■ DATA FOR THE TASK:
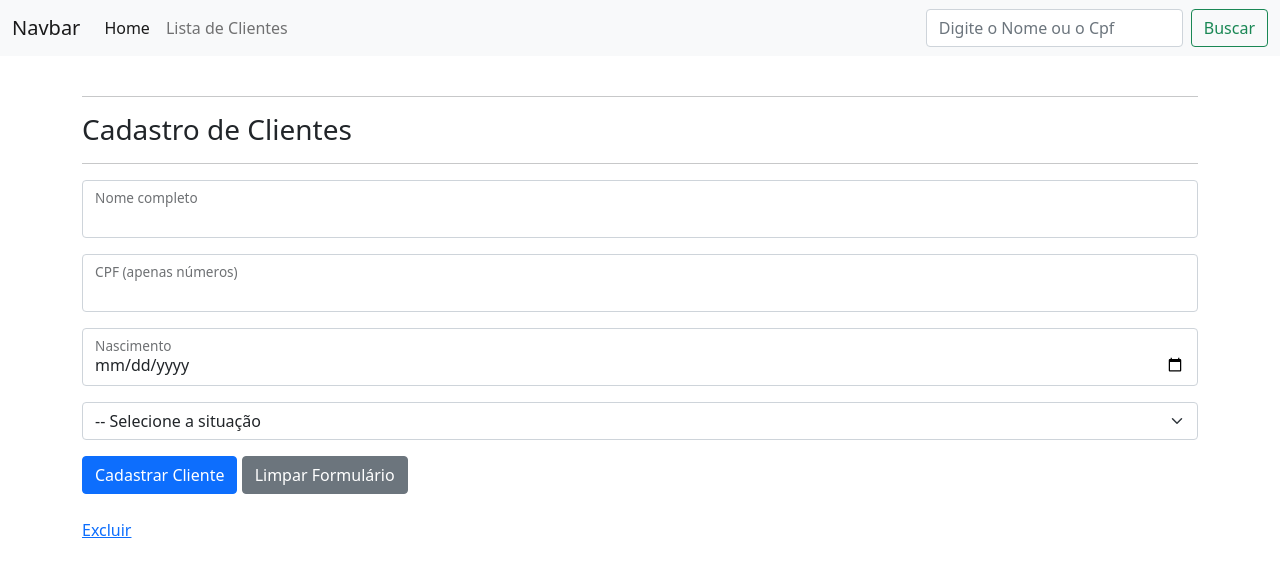
Repository: williammatosdev/agencia_de_Viagem_Java
Page: javacrud/src/main/webapp/index.html
An editor plug-in stored every save of this project. The page is shown before and after the next save, followed by the edit.
The browser window is 1280 px wide. The pictures show the whole page.

Above is the page before, as saved 2022-02-11 22:59:09.

After the next save:
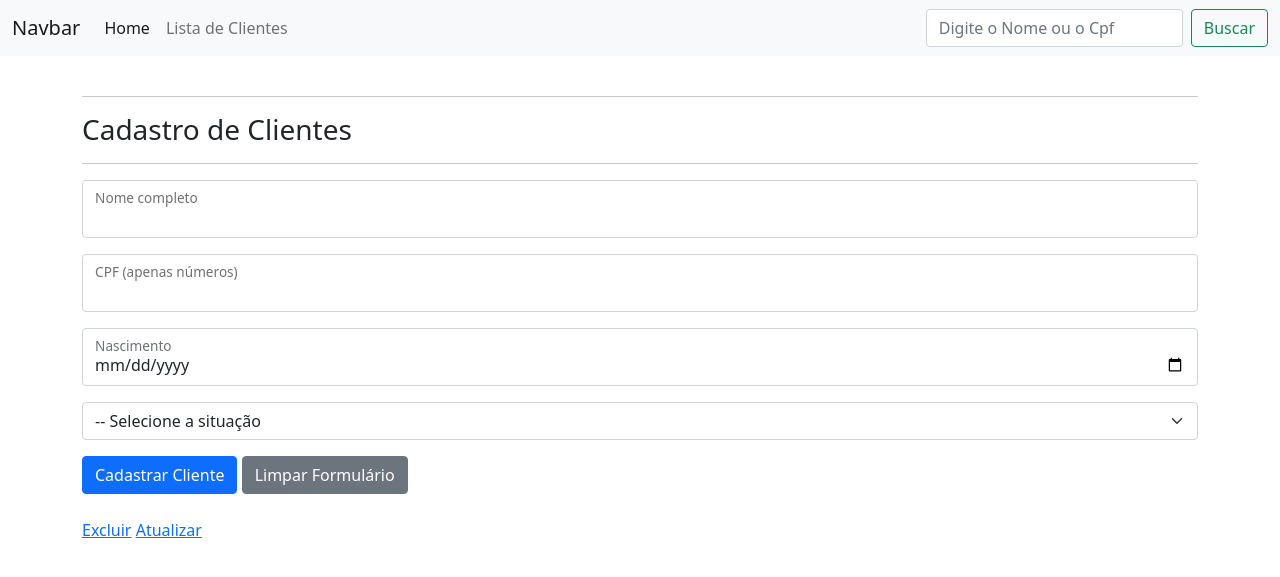
Saved 38 s later.
--- a/javacrud/src/main/webapp/index.html
+++ b/javacrud/src/main/webapp/index.html
@@ -62,6 +62,7 @@
 			</form>
 			<br>
 			<a href="Excluir.jsp">Excluir</a>
+			<a href="Atualizar.jsp">Atualizar</a>
 		</div>
 	</div>
 </div>
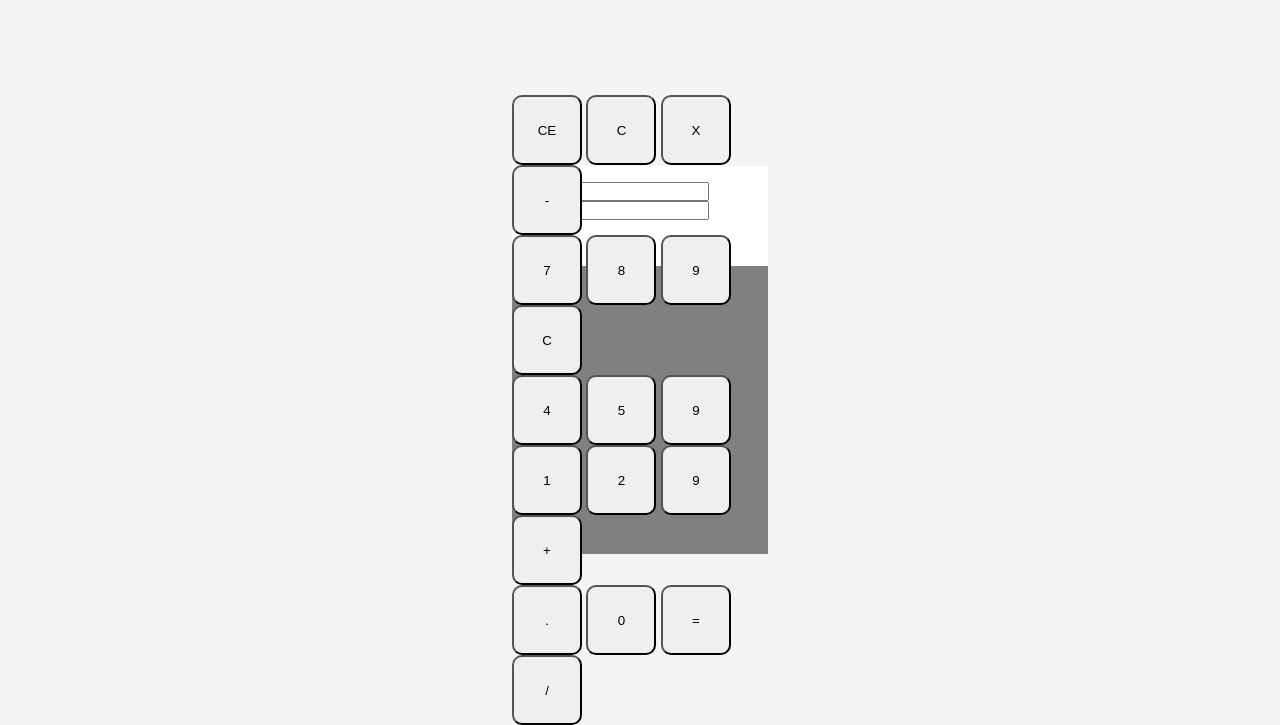
Repository: DNature/calc
Page: index.html
An editor plug-in stored every save of this project. The page is shown before and after the next save, followed by the edit.
The browser window is 1280 px wide. The pictures show the whole page.

Above is the page before, as saved 2019-11-20 23:27:26.

### index.html
<!DOCTYPE html>
<html lang="en">
  <head>
    <meta charset="UTF-8" />
    <meta name="viewport" content="width=device-width, initial-scale=1.0" />
    <meta http-equiv="X-UA-Compatible" content="ie=edge" />
    <link rel="stylesheet" href="css/style.css" />
    <title>Calculator</title>
  </head>
  <body>
    <div class="calculator">
      <div class="output">
        <input type="number" id="subField" />
        <input type="number" id="mainField" />
      </div>

      <div class="inputs">
        <div class="row">
          <button id="" class="button">CE</button>
          <button id="" class="button">C</button>
          <button id="" class="button">X</button>
          <button id="" class="button">-</button>
        </div>
        <div class="row">
          <button id="" class="button">7</button>
          <button id="" class="button">8</button>
          <button id="" class="button">9</button>
          <button id="" class="button">C</button>
        </div>
        <div class="row">
          <button id="" class="button">4</button>
          <button id="" class="button">5</button>
          <button id="" class="button">9</button>
        </div>
        <div class="row">
          <button id="" class="button">1</button>
          <button id="" class="button">2</button>
          <button id="" class="button">9</button>
          <button id="" class="button">+</button>
        </div>
        <div class="row">
          <button id="" class="button">.</button>
          <button id="" class="button">0</button>
          <button id="" class="button">=</button>
          <button id="" class="button">/</button>
        </div>
      </div>
    </div>
    <script src="./js/index.js"></script>
  </body>
</html>

### css/style.css
* {
  margin: 0;
  padding: 0;
  box-sizing: border-box;
}

body {
  font-family: Arial, Helvetica, sans-serif;
  background: #f4f4f4;
  height: 100vh;
  width: 100vw;
  display: grid;
  place-content: center;
}

.calculator {
  width: 20vw;
  background: white;
  display: grid;
  place-content: center;

  border-radius: 5px;
}

.output {
  height: 100px;
  padding: 1rem;
  background: white;
}

.inputs {
  background: grey;
  display: grid;
  place-content: center;
  height: 40vh;
}

.button {
  width: 70px;
  height: 70px;
  border-radius: 10px;
}

Loaded but not shown: js/index.js (no stored copy; drawn as an empty file)

After the next save:
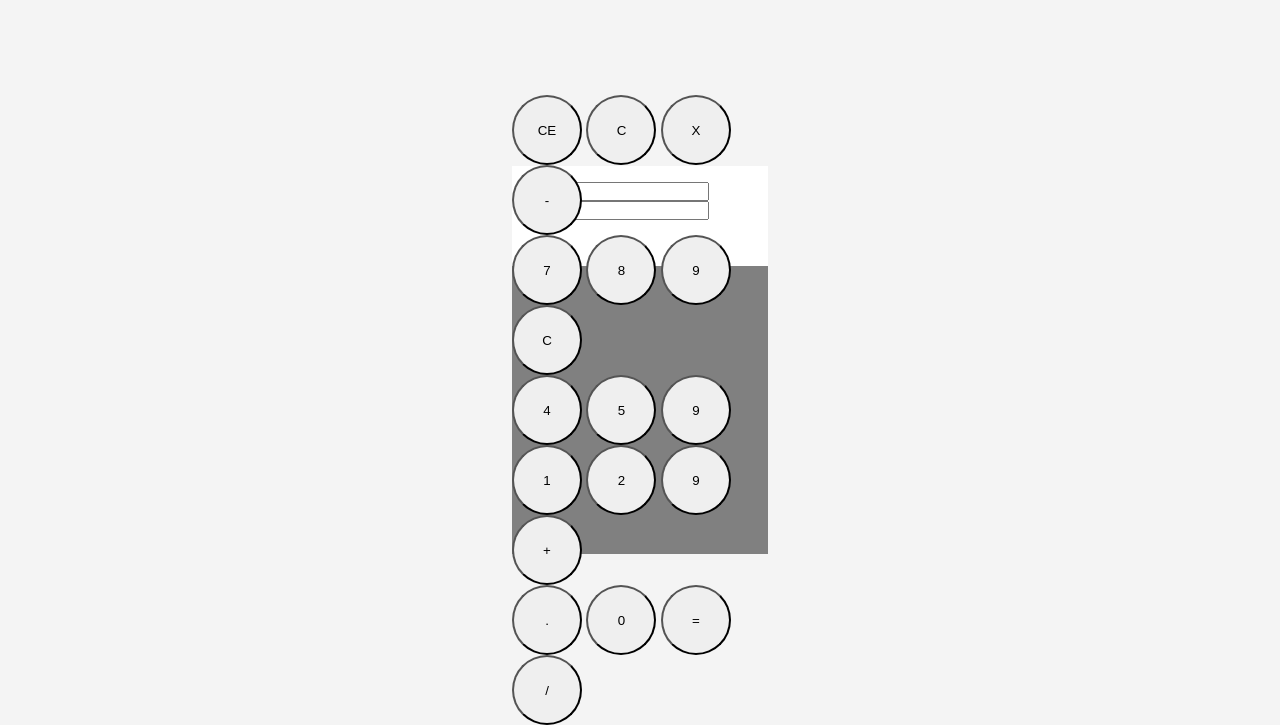
Saved 6 s later.
--- a/css/style.css
+++ b/css/style.css
@@ -38,5 +38,5 @@
 .button {
   width: 70px;
   height: 70px;
-  border-radius: 10px;
+  border-radius: 50%;
 }
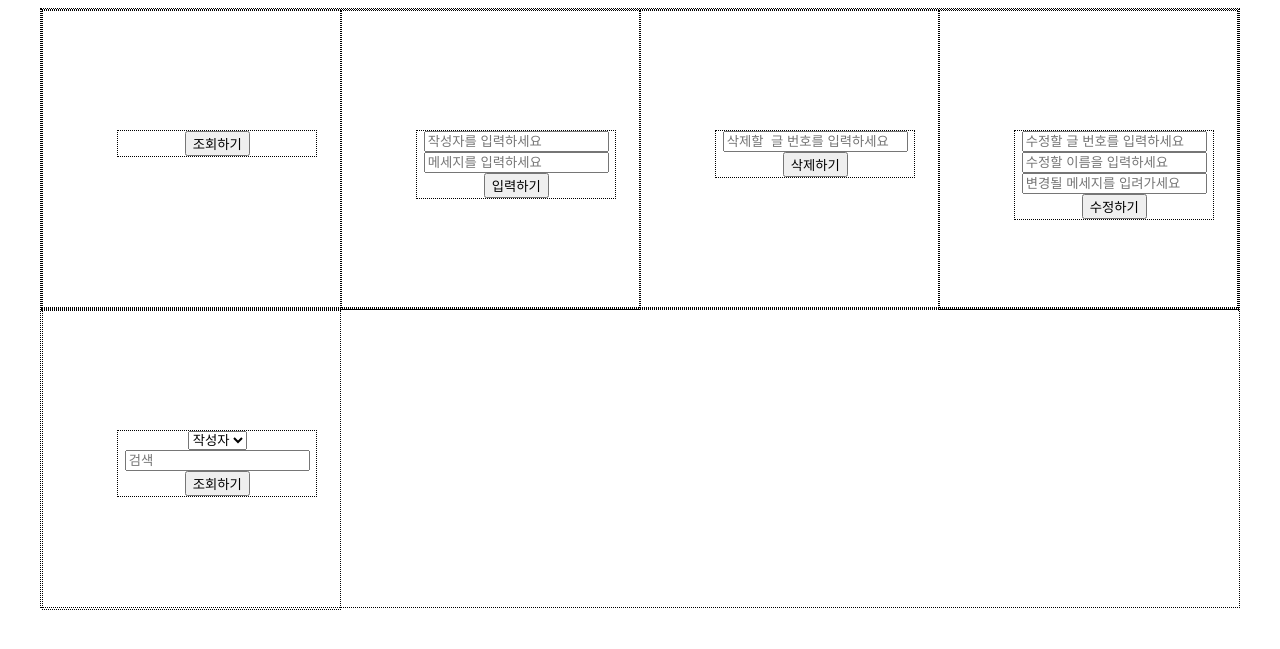
Repository: y2kim/workspace4
Page: MyBatisFramwork_07_12/WebContent/index.html
These files come from the project's save history. The page is drawn as it stood at one moment and after the next save; the edit follows.
The browser window is 1280 px wide. The pictures show the whole page.

Above is the page before, as saved 2018-07-12 06:58:14.

### MyBatisFramwork_07_12/WebContent/index.html
<!DOCTYPE html>
<html>
<head>
<meta charset="UTF-8">
<title>myBatis FrontEnd</title>
<script src="https://code.jquery.com/jquery-3.3.1.js"></script>
	<style>
		div{
			border: 1px dotted black;
			box-sizing: border-box;
		}

		#wrapper{
			width: 1200px;
			height: 600px;
			margin: 0px auto;
		}


		#line1{
			width:100%;
			height: 50%;
		}

		.exam{
			float:left;
			width: 25%;
			height: 300px;
		}
		.exam div{
			text-align: center;
			width:200px;
			margin-left: 25%;
			margin-top: 40%;

		}

	</style>
	<script>
		$(document).ready(function() {
			$("#selectAll").click(function(){
				$(location).attr("href","select.do");
			})

			$("#selectfind").click(function(){
				var types = $("#selecttype").val();

				if(types = "writer"){
					//$(location).attr("href","writerselect.do");
					$("#suckfornt").attr('action','writerselect.do').submit();
				}else{
					//$(location).attr("href","contentselect.do");
					$("#suckfornt").attr('action','contentselect.do').submit();
				}
			})
		})
	</script>

</head>
<body>
	<div id="wrapper">
		<div id="line1">
			<div id="exam01" class="exam">
				<div>
					<button id="selectAll">조회하기</button>
				</div>
			</div>
			<div id="exam02" class="exam">
			<form action="insert.do" method="post">
				<div>
					<input type="text" placeholder="작성자를 입력하세요" name="writer"><br>
					<input type="text" placeholder="메세지를 입력하세요" name="contents"><br>
					<button>입력하기</button>
				</div>
			</form>
			</div>
			<div id="exam03" class="exam">
				<form action="delete.do" method="post">
				<div>
					<input type="text" placeholder="삭제할  글 번호를 입력하세요" name="seq"><br>
					<button>삭제하기</button>
				</div>
				</form>
			</div>
			<div id="exam04" class="exam">
			<form action="update.do" method="post">
				<div>
					<input type="text" placeholder="수정할 글 번호를 입력하세요" name="seq"><br>
					<input type="text" placeholder="수정할 이름을 입력하세요" name="writer"><br>
					<input type="text" placeholder="변경될 메세지를 입려가세요" name="contents"><br>
					<button>수정하기</button>
				</div>
			</form>
			</div>
		</div>
		<div id="line2">
			<div id="exam01" class="exam">
			<form method="post" id="suckfornt">
				<div>
				<select id="selecttype">
				 <option value="writer">작성자</option>
    			 <option value="contents">글내용</option>
				</select>
				<input type="text" placeholder="검색" name="textabout"><br>
				<button id="selectfind" type="button">조회하기</button>
			</div>
			</form>
			</div>
		</div>
	</div>
</body>
</html>

After the next save:
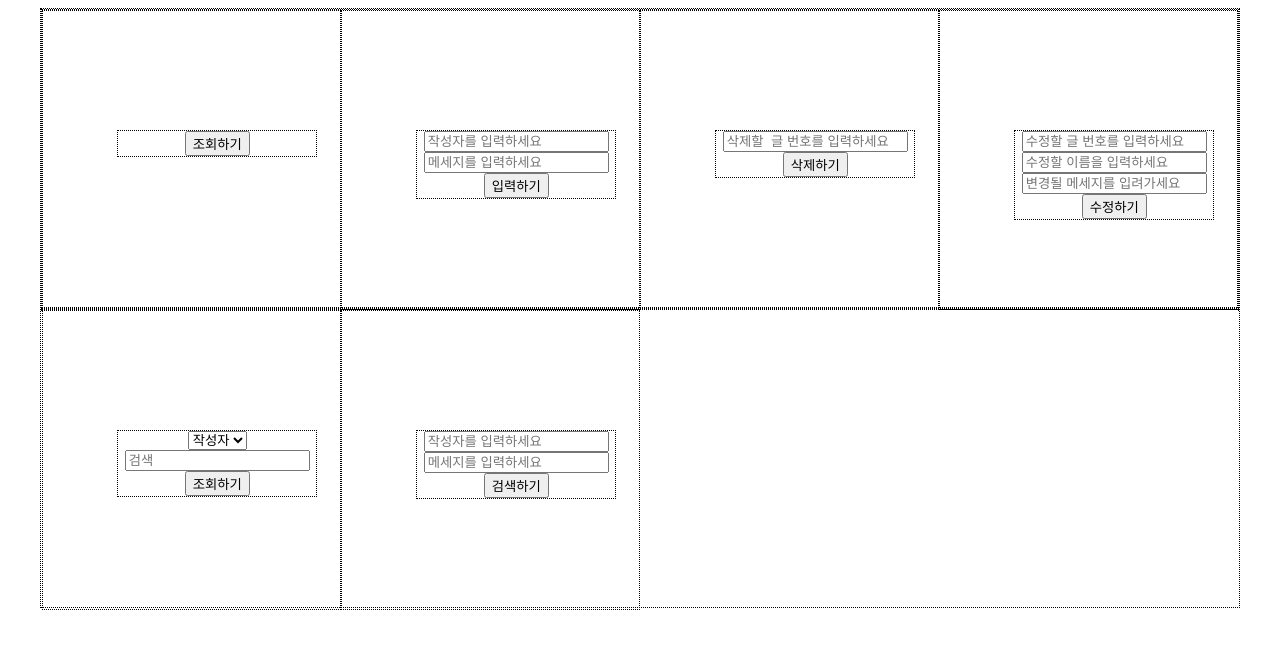
Saved 12 min 3 s later.
--- a/MyBatisFramwork_07_12/WebContent/index.html
+++ b/MyBatisFramwork_07_12/WebContent/index.html
@@ -106,6 +106,15 @@
 			</div>
 			</form>
 			</div>
+			<div id="exam02" class="exam">
+				<form action="detalesearch.do" method="post">
+				<div>
+					<input type="text" placeholder="작성자를 입력하세요" name="writer"><br>
+					<input type="text" placeholder="메세지를 입력하세요" name="contents"><br>
+					<button>검색하기</button>
+				</div>
+				</form>
+			</div>
 		</div>
 	</div>
 </body>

■ ACTIVITY:
Write out the whole of the data exactly; the pictures stay out.

■ ANSWER TO THE PROBLEM:
Repository: williammatosdev/agencia_de_Viagem_Java
Page: javacrud/src/main/webapp/index.html
An editor plug-in stored every save of this project. The page is shown before and after the next save, followed by the edit.
The browser window is 1280 px wide. The pictures show the whole page.

Above is the page before, as saved 2022-02-11 22:59:09.

After the next save:
Saved 38 s later.
--- a/javacrud/src/main/webapp/index.html
+++ b/javacrud/src/main/webapp/index.html
@@ -62,6 +62,7 @@
 			</form>
 			<br>
 			<a href="Excluir.jsp">Excluir</a>
+			<a href="Atualizar.jsp">Atualizar</a>
 		</div>
 	</div>
 </div>
Repository: DNature/calc
Page: index.html
An editor plug-in stored every save of this project. The page is shown before and after the next save, followed by the edit.
The browser window is 1280 px wide. The pictures show the whole page.

Above is the page before, as saved 2019-11-20 23:27:26.

### index.html
<!DOCTYPE html>
<html lang="en">
  <head>
    <meta charset="UTF-8" />
    <meta name="viewport" content="width=device-width, initial-scale=1.0" />
    <meta http-equiv="X-UA-Compatible" content="ie=edge" />
    <link rel="stylesheet" href="css/style.css" />
    <title>Calculator</title>
  </head>
  <body>
    <div class="calculator">
      <div class="output">
        <input type="number" id="subField" />
        <input type="number" id="mainField" />
      </div>

      <div class="inputs">
        <div class="row">
          <button id="" class="button">CE</button>
          <button id="" class="button">C</button>
          <button id="" class="button">X</button>
          <button id="" class="button">-</button>
        </div>
        <div class="row">
          <button id="" class="button">7</button>
          <button id="" class="button">8</button>
          <button id="" class="button">9</button>
          <button id="" class="button">C</button>
        </div>
        <div class="row">
          <button id="" class="button">4</button>
          <button id="" class="button">5</button>
          <button id="" class="button">9</button>
        </div>
        <div class="row">
          <button id="" class="button">1</button>
          <button id="" class="button">2</button>
          <button id="" class="button">9</button>
          <button id="" class="button">+</button>
        </div>
        <div class="row">
          <button id="" class="button">.</button>
          <button id="" class="button">0</button>
          <button id="" class="button">=</button>
          <button id="" class="button">/</button>
        </div>
      </div>
    </div>
    <script src="./js/index.js"></script>
  </body>
</html>

### css/style.css
* {
  margin: 0;
  padding: 0;
  box-sizing: border-box;
}

body {
  font-family: Arial, Helvetica, sans-serif;
  background: #f4f4f4;
  height: 100vh;
  width: 100vw;
  display: grid;
  place-content: center;
}

.calculator {
  width: 20vw;
  background: white;
  display: grid;
  place-content: center;

  border-radius: 5px;
}

.output {
  height: 100px;
  padding: 1rem;
  background: white;
}

.inputs {
  background: grey;
  display: grid;
  place-content: center;
  height: 40vh;
}

.button {
  width: 70px;
  height: 70px;
  border-radius: 10px;
}

Loaded but not shown: js/index.js (no stored copy; drawn as an empty file)

After the next save:
Saved 6 s later.
--- a/css/style.css
+++ b/css/style.css
@@ -38,5 +38,5 @@
 .button {
   width: 70px;
   height: 70px;
-  border-radius: 10px;
+  border-radius: 50%;
 }
Repository: y2kim/workspace4
Page: MyBatisFramwork_07_12/WebContent/index.html
These files come from the project's save history. The page is drawn as it stood at one moment and after the next save; the edit follows.
The browser window is 1280 px wide. The pictures show the whole page.

Above is the page before, as saved 2018-07-12 06:58:14.

### MyBatisFramwork_07_12/WebContent/index.html
<!DOCTYPE html>
<html>
<head>
<meta charset="UTF-8">
<title>myBatis FrontEnd</title>
<script src="https://code.jquery.com/jquery-3.3.1.js"></script>
	<style>
		div{
			border: 1px dotted black;
			box-sizing: border-box;
		}

		#wrapper{
			width: 1200px;
			height: 600px;
			margin: 0px auto;
		}


		#line1{
			width:100%;
			height: 50%;
		}

		.exam{
			float:left;
			width: 25%;
			height: 300px;
		}
		.exam div{
			text-align: center;
			width:200px;
			margin-left: 25%;
			margin-top: 40%;

		}

	</style>
	<script>
		$(document).ready(function() {
			$("#selectAll").click(function(){
				$(location).attr("href","select.do");
			})

			$("#selectfind").click(function(){
				var types = $("#selecttype").val();

				if(types = "writer"){
					//$(location).attr("href","writerselect.do");
					$("#suckfornt").attr('action','writerselect.do').submit();
				}else{
					//$(location).attr("href","contentselect.do");
					$("#suckfornt").attr('action','contentselect.do').submit();
				}
			})
		})
	</script>

</head>
<body>
	<div id="wrapper">
		<div id="line1">
			<div id="exam01" class="exam">
				<div>
					<button id="selectAll">조회하기</button>
				</div>
			</div>
			<div id="exam02" class="exam">
			<form action="insert.do" method="post">
				<div>
					<input type="text" placeholder="작성자를 입력하세요" name="writer"><br>
					<input type="text" placeholder="메세지를 입력하세요" name="contents"><br>
					<button>입력하기</button>
				</div>
			</form>
			</div>
			<div id="exam03" class="exam">
				<form action="delete.do" method="post">
				<div>
					<input type="text" placeholder="삭제할  글 번호를 입력하세요" name="seq"><br>
					<button>삭제하기</button>
				</div>
				</form>
			</div>
			<div id="exam04" class="exam">
			<form action="update.do" method="post">
				<div>
					<input type="text" placeholder="수정할 글 번호를 입력하세요" name="seq"><br>
					<input type="text" placeholder="수정할 이름을 입력하세요" name="writer"><br>
					<input type="text" placeholder="변경될 메세지를 입려가세요" name="contents"><br>
					<button>수정하기</button>
				</div>
			</form>
			</div>
		</div>
		<div id="line2">
			<div id="exam01" class="exam">
			<form method="post" id="suckfornt">
				<div>
				<select id="selecttype">
				 <option value="writer">작성자</option>
    			 <option value="contents">글내용</option>
				</select>
				<input type="text" placeholder="검색" name="textabout"><br>
				<button id="selectfind" type="button">조회하기</button>
			</div>
			</form>
			</div>
		</div>
	</div>
</body>
</html>

After the next save:
Saved 12 min 3 s later.
--- a/MyBatisFramwork_07_12/WebContent/index.html
+++ b/MyBatisFramwork_07_12/WebContent/index.html
@@ -106,6 +106,15 @@
 			</div>
 			</form>
 			</div>
+			<div id="exam02" class="exam">
+				<form action="detalesearch.do" method="post">
+				<div>
+					<input type="text" placeholder="작성자를 입력하세요" name="writer"><br>
+					<input type="text" placeholder="메세지를 입력하세요" name="contents"><br>
+					<button>검색하기</button>
+				</div>
+				</form>
+			</div>
 		</div>
 	</div>
 </body>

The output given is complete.